----- EXERCISE INPUT -----

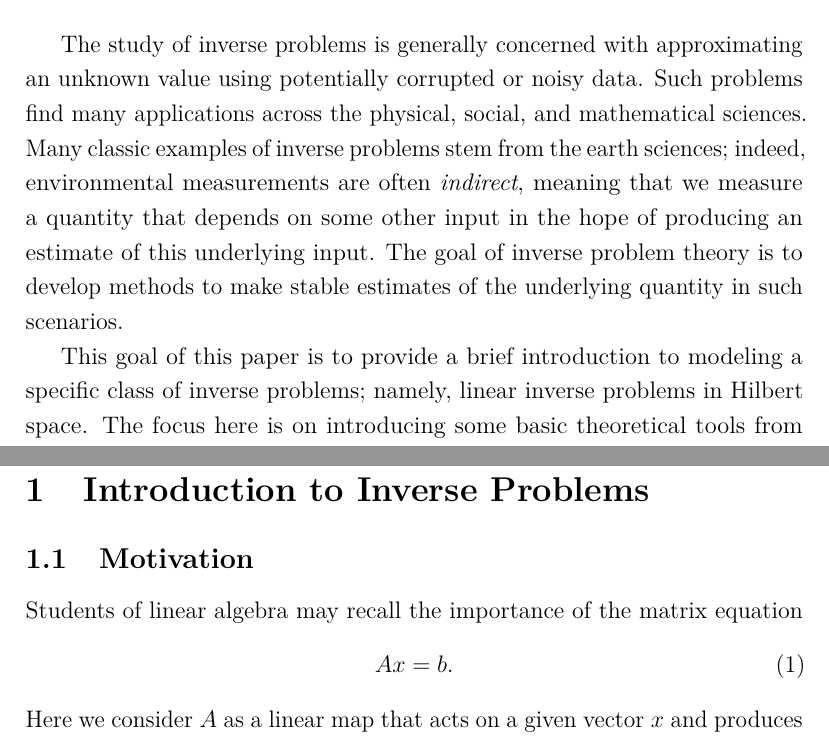
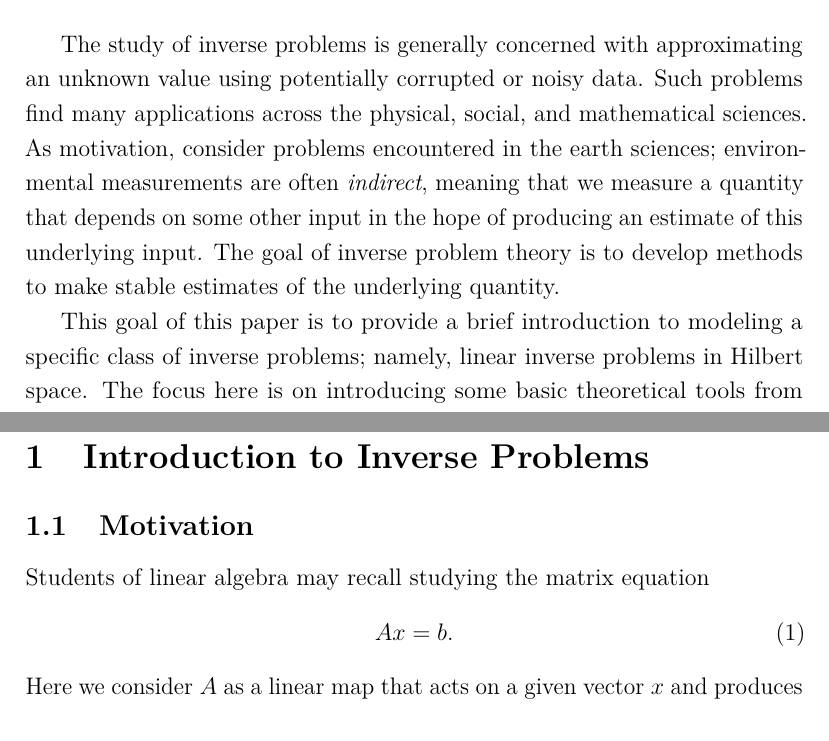
Before and after one commit to arob5/inverse-problems-paper, a LaTeX document (intro_to_inverse_problems.tex): two parts of page 1 of 19, joined at a grey line, cut so that both start at the same text. Compiled offline with pdfLaTeX.

Commit message:
Minor updates - now finished paper

```diff
--- a/intro_to_inverse_problems.tex
+++ b/intro_to_inverse_problems.tex
@@ -59,12 +59,11 @@ Andrew Roberts
 % Introduction
 The study of inverse problems is generally concerned with approximating
 an unknown value using potentially corrupted or noisy data. Such problems find
-many applications across the physical, social, and mathematical sciences. Many
-classic examples of inverse problems stem from the earth sciences; indeed,
-environmental measurements are often \textit{indirect}, meaning that we measure a quantity
+many applications across the physical, social, and mathematical sciences. As motivation, consider
+problems encountered in the earth sciences; environmental measurements are often \textit{indirect}, meaning that we measure a quantity
 that depends on some other input in the hope of producing an estimate of this
 underlying input. The goal of inverse problem theory is to develop methods to make stable
-estimates of the underlying quantity in such scenarios.
+estimates of the underlying quantity.
 
 This goal of this paper is to provide a brief introduction to modeling a specific class of inverse
 problems; namely, linear inverse problems in Hilbert space.
@@ -77,7 +76,7 @@ scope of this introduction.
 \section{Introduction to Inverse Problems} \label{inverse_problem_intro}
 
 \subsection{Motivation}
-Students of linear algebra may recall the importance of the matrix equation
+Students of linear algebra may recall studying the matrix equation
 \begin{equation}
 Ax = b. \label{matrix_eqn}
 \end{equation}
```
Also changed, not shown: intro_to_inverse_problems.tex (2 more changed lines).
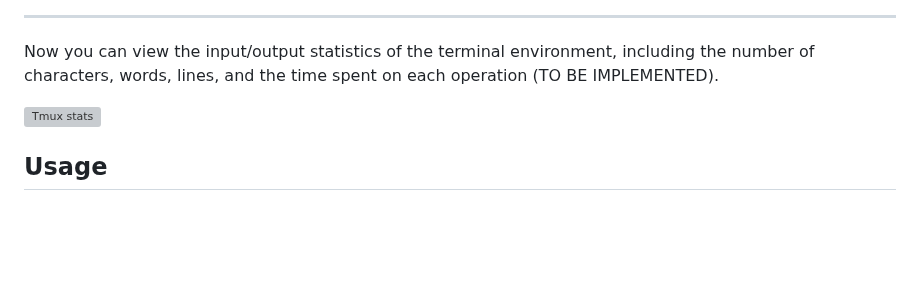
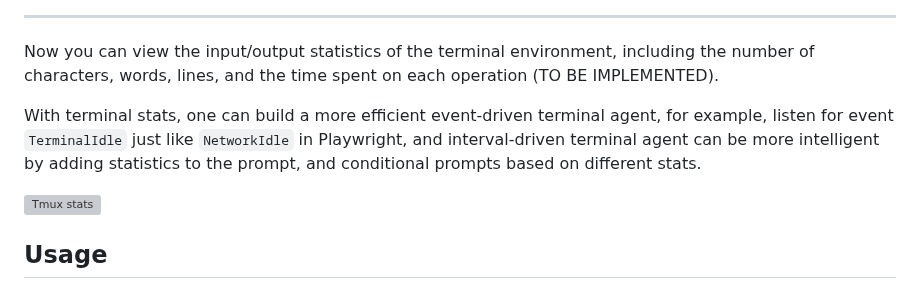
Before and after one commit to James4Ever0/agi_computer_control, a Markdown page: README.md, the part around the change. Drawn GitHub-style; blank space fills up the shorter version; grey boxes are pictures that could not be loaded.

Commit message:
add applications for terminal stats

```diff
--- a/README.md
+++ b/README.md
@@ -65,6 +65,8 @@ It even has an augmented mode (red on grey), just like the terminal.
 ---
 
 Now you can view the input/output statistics of the terminal environment, including the number of characters, words, lines, and the time spent on each operation (TO BE IMPLEMENTED).
+
+With terminal stats, one can build a more efficient event-driven terminal agent, for example, listen for event `TerminalIdle` just like `NetworkIdle` in Playwright, and interval-driven terminal agent can be more intelligent by adding statistics to the prompt, and conditional prompts based on different stats.
 
 ![Tmux stats](./propaganda/naive_tmux.gif)
 
```
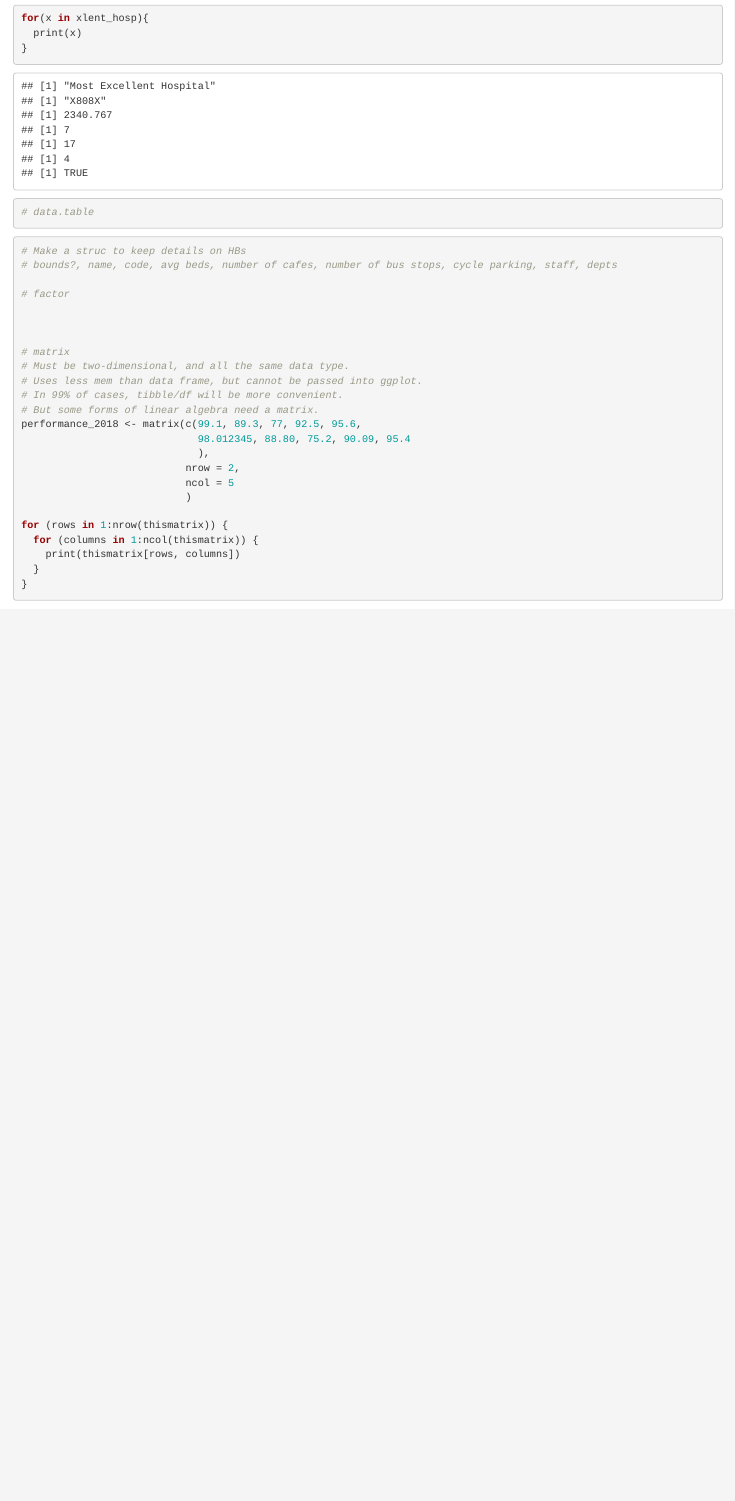
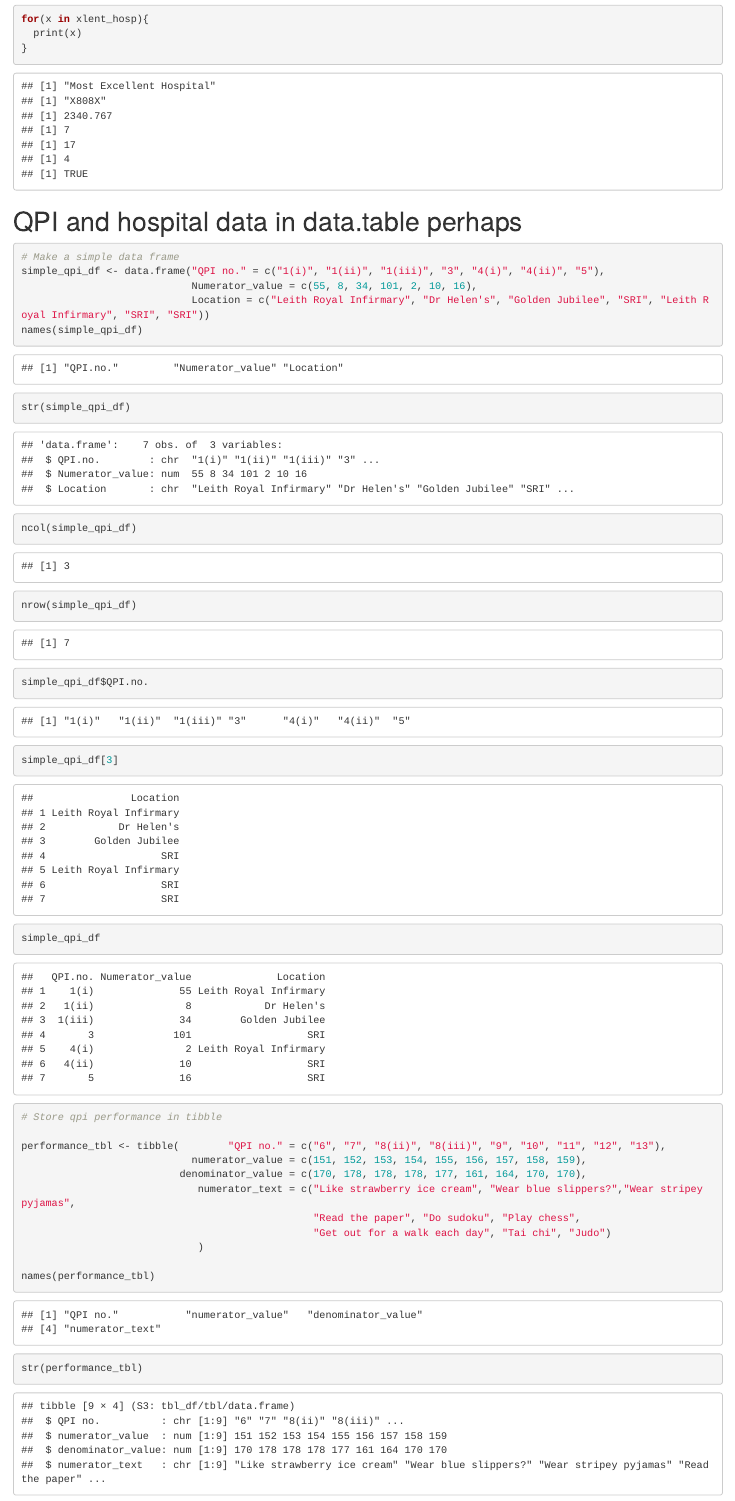
Before and after one commit to CodemakerPHS/pretty-useful-things, an R Markdown document (code/Explore_structures.Rmd): the page in a window 1100 px wide, from 3340 px down. Rendered offline with R 4.5, knitr and Pandoc, with nearby package versions; some code elsewhere in the file could not run offline.

Commit message:
hand-made tibble

````diff
--- a/code/Explore_structures.Rmd
+++ b/code/Explore_structures.Rmd
@@ -59,8 +58,33 @@ for(x in xlent_hosp){
   print(x)
 }
 
-# data.table
+```
+# QPI and hospital data in data.table perhaps
 
+```{r qpi_tabular_strux}
 
+# Make a simple data frame
+simple_qpi_df <- data.frame("QPI no." = c("1(i)", "1(ii)", "1(iii)", "3", "4(i)", "4(ii)", "5"),
+                            Numerator_value = c(55, 8, 34, 101, 2, 10, 16),
+                            Location = c("Leith Royal Infirmary", "Dr Helen's", "Golden Jubilee", "SRI", "Leith Royal Infirmary", "SRI", "SRI"))
+names(simple_qpi_df)
+str(simple_qpi_df)
+ncol(simple_qpi_df)
+nrow(simple_qpi_df)
 
+simple_qpi_df$QPI.no.
+simple_qpi_df[3]
+simple_qpi_df
 
+# Store qpi performance in tibble
+
+performance_tbl <- tibble(        "QPI no." = c("6", "7", "8(ii)", "8(iii)", "9", "10", "11", "12", "13"),
+                            numerator_value = c(151, 152, 153, 154, 155, 156, 157, 158, 159),
+                          denominator_value = c(170, 178, 178, 178, 177, 161, 164, 170, 170),
+                             numerator_text = c("Like strawberry ice cream", "Wear blue slippers?","Wear stripey pyjamas",
+                                                "Read the paper", "Do sudoku", "Play chess",
+                                                "Get out for a walk each day", "Tai chi", "Judo")
+                             )
+
+names(performance_tbl)
+str(performance_tbl)
@@ -80,13 +110,10 @@ for(x in xlent_hosp){
 # Uses less mem than data frame, but cannot be passed into ggplot.
 # In 99% of cases, tibble/df will be more convenient.
 # But some forms of linear algebra need a matrix.
-performance_2018 <- matrix(c(99.1, 89.3, 77, 92.5, 95.6,
+performance_2018_matrix <- matrix(c(99.1, 89.3, 77, 92.5, 95.6,
                              98.012345, 88.80, 75.2, 90.09, 95.4
                              ),
                            nrow = 2,
                            ncol = 5
                            )
 
-for (rows in 1:nrow(thismatrix)) {
-  for (columns in 1:ncol(thismatrix)) {
-    print(thismatrix[rows, columns])
````
Also changed, not shown: code/Explore_structures.Rmd (21 more changed lines).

-----

• WORK REQUIRED:
Copy all the data exactly as written, but skip any picture.

• SOLUTION TO THE EXERCISE:
Before and after one commit to arob5/inverse-problems-paper, a LaTeX document (intro_to_inverse_problems.tex): two parts of page 1 of 19, joined at a grey line, cut so that both start at the same text. Compiled offline with pdfLaTeX.

Commit message:
Minor updates - now finished paper

```diff
--- a/intro_to_inverse_problems.tex
+++ b/intro_to_inverse_problems.tex
@@ -59,12 +59,11 @@ Andrew Roberts
 % Introduction
 The study of inverse problems is generally concerned with approximating
 an unknown value using potentially corrupted or noisy data. Such problems find
-many applications across the physical, social, and mathematical sciences. Many
-classic examples of inverse problems stem from the earth sciences; indeed,
-environmental measurements are often \textit{indirect}, meaning that we measure a quantity
+many applications across the physical, social, and mathematical sciences. As motivation, consider
+problems encountered in the earth sciences; environmental measurements are often \textit{indirect}, meaning that we measure a quantity
 that depends on some other input in the hope of producing an estimate of this
 underlying input. The goal of inverse problem theory is to develop methods to make stable
-estimates of the underlying quantity in such scenarios.
+estimates of the underlying quantity.
 
 This goal of this paper is to provide a brief introduction to modeling a specific class of inverse
 problems; namely, linear inverse problems in Hilbert space.
@@ -77,7 +76,7 @@ scope of this introduction.
 \section{Introduction to Inverse Problems} \label{inverse_problem_intro}
 
 \subsection{Motivation}
-Students of linear algebra may recall the importance of the matrix equation
+Students of linear algebra may recall studying the matrix equation
 \begin{equation}
 Ax = b. \label{matrix_eqn}
 \end{equation}
```
Also changed, not shown: intro_to_inverse_problems.tex (2 more changed lines).
Before and after one commit to James4Ever0/agi_computer_control, a Markdown page: README.md, the part around the change. Drawn GitHub-style; blank space fills up the shorter version; grey boxes are pictures that could not be loaded.

Commit message:
add applications for terminal stats

```diff
--- a/README.md
+++ b/README.md
@@ -65,6 +65,8 @@ It even has an augmented mode (red on grey), just like the terminal.
 ---
 
 Now you can view the input/output statistics of the terminal environment, including the number of characters, words, lines, and the time spent on each operation (TO BE IMPLEMENTED).
+
+With terminal stats, one can build a more efficient event-driven terminal agent, for example, listen for event `TerminalIdle` just like `NetworkIdle` in Playwright, and interval-driven terminal agent can be more intelligent by adding statistics to the prompt, and conditional prompts based on different stats.
 
 ![Tmux stats](./propaganda/naive_tmux.gif)
 
```
Before and after one commit to CodemakerPHS/pretty-useful-things, an R Markdown document (code/Explore_structures.Rmd): the page in a window 1100 px wide, from 3340 px down. Rendered offline with R 4.5, knitr and Pandoc, with nearby package versions; some code elsewhere in the file could not run offline.

Commit message:
hand-made tibble

````diff
--- a/code/Explore_structures.Rmd
+++ b/code/Explore_structures.Rmd
@@ -59,8 +58,33 @@ for(x in xlent_hosp){
   print(x)
 }
 
-# data.table
+```
+# QPI and hospital data in data.table perhaps
 
+```{r qpi_tabular_strux}
 
+# Make a simple data frame
+simple_qpi_df <- data.frame("QPI no." = c("1(i)", "1(ii)", "1(iii)", "3", "4(i)", "4(ii)", "5"),
+                            Numerator_value = c(55, 8, 34, 101, 2, 10, 16),
+                            Location = c("Leith Royal Infirmary", "Dr Helen's", "Golden Jubilee", "SRI", "Leith Royal Infirmary", "SRI", "SRI"))
+names(simple_qpi_df)
+str(simple_qpi_df)
+ncol(simple_qpi_df)
+nrow(simple_qpi_df)
 
+simple_qpi_df$QPI.no.
+simple_qpi_df[3]
+simple_qpi_df
 
+# Store qpi performance in tibble
+
+performance_tbl <- tibble(        "QPI no." = c("6", "7", "8(ii)", "8(iii)", "9", "10", "11", "12", "13"),
+                            numerator_value = c(151, 152, 153, 154, 155, 156, 157, 158, 159),
+                          denominator_value = c(170, 178, 178, 178, 177, 161, 164, 170, 170),
+                             numerator_text = c("Like strawberry ice cream", "Wear blue slippers?","Wear stripey pyjamas",
+                                                "Read the paper", "Do sudoku", "Play chess",
+                                                "Get out for a walk each day", "Tai chi", "Judo")
+                             )
+
+names(performance_tbl)
+str(performance_tbl)
@@ -80,13 +110,10 @@ for(x in xlent_hosp){
 # Uses less mem than data frame, but cannot be passed into ggplot.
 # In 99% of cases, tibble/df will be more convenient.
 # But some forms of linear algebra need a matrix.
-performance_2018 <- matrix(c(99.1, 89.3, 77, 92.5, 95.6,
+performance_2018_matrix <- matrix(c(99.1, 89.3, 77, 92.5, 95.6,
                              98.012345, 88.80, 75.2, 90.09, 95.4
                              ),
                            nrow = 2,
                            ncol = 5
                            )
 
-for (rows in 1:nrow(thismatrix)) {
-  for (columns in 1:ncol(thismatrix)) {
-    print(thismatrix[rows, columns])
````
Also changed, not shown: code/Explore_structures.Rmd (21 more changed lines).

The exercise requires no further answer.